The disease that killed a 71-year-old woman ‘might not have been so dreadful’ if she had been kept in hospital for a longer period, Herts Coroners Court heard today.
Jean Young, of Grosvenor Avenue, Kings Langley, went to Watford General Hospital on Wednesday, February 15, for an operation to remove part of a tumour.
The retired circuit board assembler, who had terminal ovarian cancer, was kept in hospital for seven days, where her blood pressure and temperature were checked regularly.
The inquest heard that she had been diagnosed with paralytic ileus after the surgery – a pain reflex that stops the bowels from working.
This caused her to vomit regularly until her bowels began working again on Tuesday, February 21, the day before she was released from hospital.
Malcolm Padwick, who had been her surgeon, said: “She was very keen to go home. Her daughter was concerned about whether her mother was fit to go home and what was available to her when she got home.”
Within 48 hours of being at home, Mrs Young was being sick again – and though district nurses advised that she see her GP, her daughter Claire insisted on an ambulance, the inquest heard.
By that point, Mrs Jones was clinically dehydrated from not eating or drinking, said Dr Padwick, who was not responsible for her release from hospital.
He said: “I was a little surprised she was discharged, but you do see people who suddenly turn a corner and get better.

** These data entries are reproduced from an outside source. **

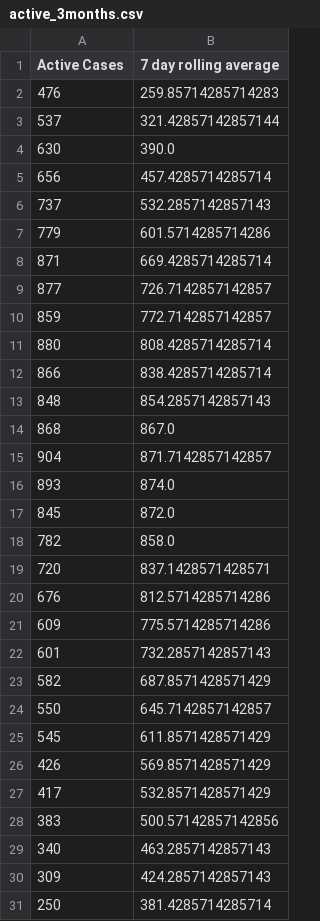
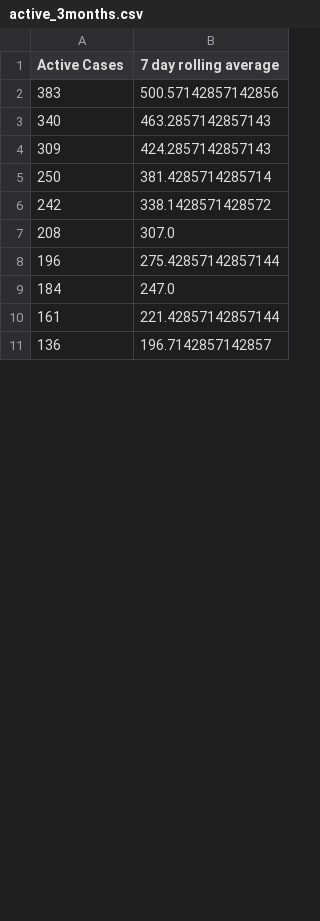
Before and after one commit to cj13579/bda-covid, a CSV file: csv/active_3months.csv, drawn as a sheet; only a part is shown; the shorter side is filled out with more unchanged rows; removed rows and columns are numbered as before the commit, all else as after; the diff covers the shown part only; the diff names each change by its address in the sheet, - before the commit and + after, or states it on an @@ line.

```diff
--- a/csv/active_3months.csv
+++ b/csv/active_3months.csv
-row 2: 476 | 259.85714285714283
-row 3: 537 | 321.42857142857144
-row 4: 630 | 390.0
-row 5: 656 | 457.4285714285714
-row 6: 737 | 532.2857142857143
-row 7: 779 | 601.5714285714286
-row 8: 871 | 669.4285714285714
-row 9: 877 | 726.7142857142857
-row 10: 859 | 772.7142857142857
-row 11: 880 | 808.4285714285714
-row 12: 866 | 838.4285714285714
-row 13: 848 | 854.2857142857143
-row 14: 868 | 867.0
-row 15: 904 | 871.7142857142857
-row 16: 893 | 874.0
-row 17: 845 | 872.0
-row 18: 782 | 858.0
-row 19: 720 | 837.1428571428571
-row 20: 676 | 812.5714285714286
-row 21: 609 | 775.5714285714286
-row 22: 601 | 732.2857142857143
-row 23: 582 | 687.8571428571429
-row 24: 550 | 645.7142857142857
-row 25: 545 | 611.8571428571429
-row 26: 426 | 569.8571428571429
-row 27: 417 | 532.8571428571429
```
Also changed, not shown: 3 added rows, 1 removed row and 10 edited cells elsewhere in this file, csv/active_cases.csv, csv/case_breakdown.csv, 4 other files.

“But she had had a major problem for a while and usually you like to keep people there for two to three days until they get going.”
After returning to hospital Mrs Jones was given two laparotomy operations – where a large incision is made in the abdominal wall to look into the abdominal cavity.
Doctors found a hole in her caecum, which is connected to the colon, and that caused complications making it difficult for her to breathe.
She died on Monday, February 27, the day after her second laparotomy.
Coroner Edward Thomas said: “If she had been in hospital when the first signs became clear, the laparotomy would have been carried out a lot earlier.
“It might possibly have prevented her from the effects of the peritonitis – which might not have been so dreadful.”
The inquest heard that although her cancer was malignant and had spread to her uterus and other areas, it would not have killed her within at least three months.
Mrs Young had also suffered from diverticulitis disease, which causes the pouches on the outside of the colon to become inflamed.
This may have been what caused the perforation of her caecum, the inquest heard.
In a narrative verdict the cause of death was recorded as peritonitis, caused by a perforation of the caecum, with metastic ovarian cancer and diverticulitis listed as contributory factors.